Think about your last ride. Was it a good one or a bad one? Can you recall what state your nervous system was in before you mounted (or even when we were haltering our horse, or way before that when we were approaching the gate).
Now, can you remember what state your horse’s nervous system was in, how you knew and whether or not you allowed the time and space for both nervous systems to return to a state of regulation?
If you felt nervous, impatient or frustrated, did you get on anyway, or did you wait to see if that feeling gave way to something else? This level of awareness might provide new insight into that ride.
If you can’t remember those details from your last ride, don’t worry – you are in good company. Sadly, it is hard enough for so many of us to fit horses into our lives that we simply don’t take the time to notice, or prioritise the need to do so.
Starting to look at other living creatures as a room full of nervous systems has been particularly impactful. It feels like I have Superman’s x-ray vision, allowing me to see humans and horses in new ways, and better understand my interactions with them.
For example, when I perceive a sales assistant or a horse as being in a state of dysregulation – not just being rude or difficult, I can respond in a proactive rather than a reactive way. Instead of taking their behaviour personally (which would impact my nervous system as much as theirs), I can think about the role I play in co-regulation and how I can provide time and/or space for their nervous system to move in a direction of self-regulation. Sometimes all it takes is a step back and a deep, slow breath.
Taking a nervous system view of relationships is not only useful and insightful – it challenges some of our long-held beliefs.
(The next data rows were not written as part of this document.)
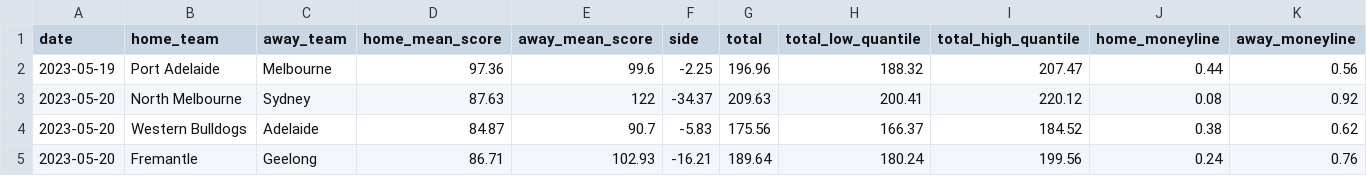
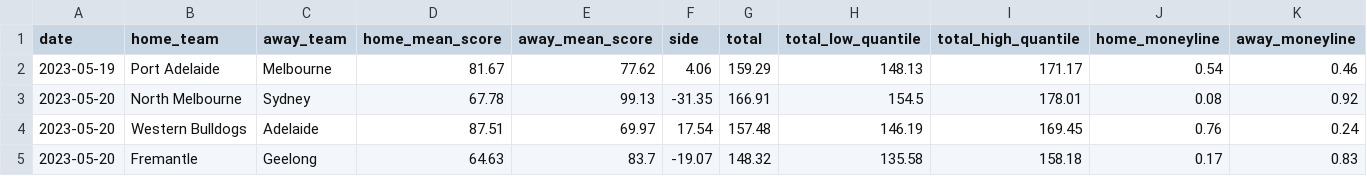
Before and after one commit to EricPPeterson/afl-model, a CSV file: final_df_new.csv, drawn as a sheet; only a part is shown; the diff covers the shown part only.

```diff
--- a/final_df_new.csv
+++ b/final_df_new.csv
@@ -1,5 +1,5 @@
 "date","home_team","away_team","home_mean_score","away_mean_score","side","total","total_low_quantile","total_high_quantile","home_moneyline","away_moneyline"
-"2023-05-19","Port Adelaide","Melbourne","97.36","99.6","-2.25","196.96","188.32","207.47","0.44","0.56"
-"2023-05-20","North Melbourne","Sydney","87.63","122","-34.37","209.63","200.41","220.12","0.08","0.92"
-"2023-05-20","Western Bulldogs","Adelaide","84.87","90.7","-5.83","175.56","166.37","184.52","0.38","0.62"
-"2023-05-20","Fremantle","Geelong","86.71","102.93","-16.21","189.64","180.24","199.56","0.24","0.76"
+"2023-05-19","Port Adelaide","Melbourne","81.67","77.62","4.06","159.29","148.13","171.17","0.54","0.46"
+"2023-05-20","North Melbourne","Sydney","67.78","99.13","-31.35","166.91","154.5","178.01","0.08","0.92"
+"2023-05-20","Western Bulldogs","Adelaide","87.51","69.97","17.54","157.48","146.19","169.45","0.76","0.24"
+"2023-05-20","Fremantle","Geelong","64.63","83.7","-19.07","148.32","135.58","158.18","0.17","0.83"
```
Also changed, not shown: 40 edited cells elsewhere in this file, weather_output_2023.csv, 1 other file.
For example, removing pressure from a horse (or a human) isn’t always about backing off and ‘letting them win’ or reinforcing their undesirable behaviour. Instead, it can be about recognising their window of tolerance (which can change at any moment in time), allowing their nervous system to reach a point where they can cope with our request and maybe even building greater tolerance over time.
That is when we are really setting one another up for success and ultimately, for self-regulation and the confidence that it comes with.
Thinking about nervous systems, self-regulation and co-regulation whilst you are hanging out with your horse can have wide-ranging benefits. When undertaken with polite observation, free of judgement, this framework can motivate mindfulness, being present, noticing your surroundings, be aware of self, other and the two of you together.
Whilst you are attending to these thoughts, you are giving your mind a break from worrying about other things in life that your horse will never care about (such as homework, exams, arguments with friends, what you look like, what time it is, how late you are for whatever, what notifications are on your phone, what your boss is waiting for, or what other people think about you, etc.). And that freedom gives yourself a chance to self-regulate and your nervous system a chance to reset and rebalance.
These are just a few ways in which being around horses can help all of us become better human beings. But there are no guarantees. Horses are not a magical panacea to human ills. They do, however, provide us with opportunities to be better versions of ourselves.
More importantly, perhaps the ultimate way in which horses can help us become better humans is for us to care more about making sure that our interactions with others (human and animal) benefits all and contributes to feelings of safety.
- MET Scores: 2011 Compendium of Physical Activities complied by Stephen Herrmann and available at https://sites.google.com/site/compendiumofphysicalactivities/Activity-Categories/sports
- Equusoma: Horse-Human Trauma Recovery https://equusoma.com
- The most subtle ways in which horses communicate: https://calmingsignalsofhorses.com/en/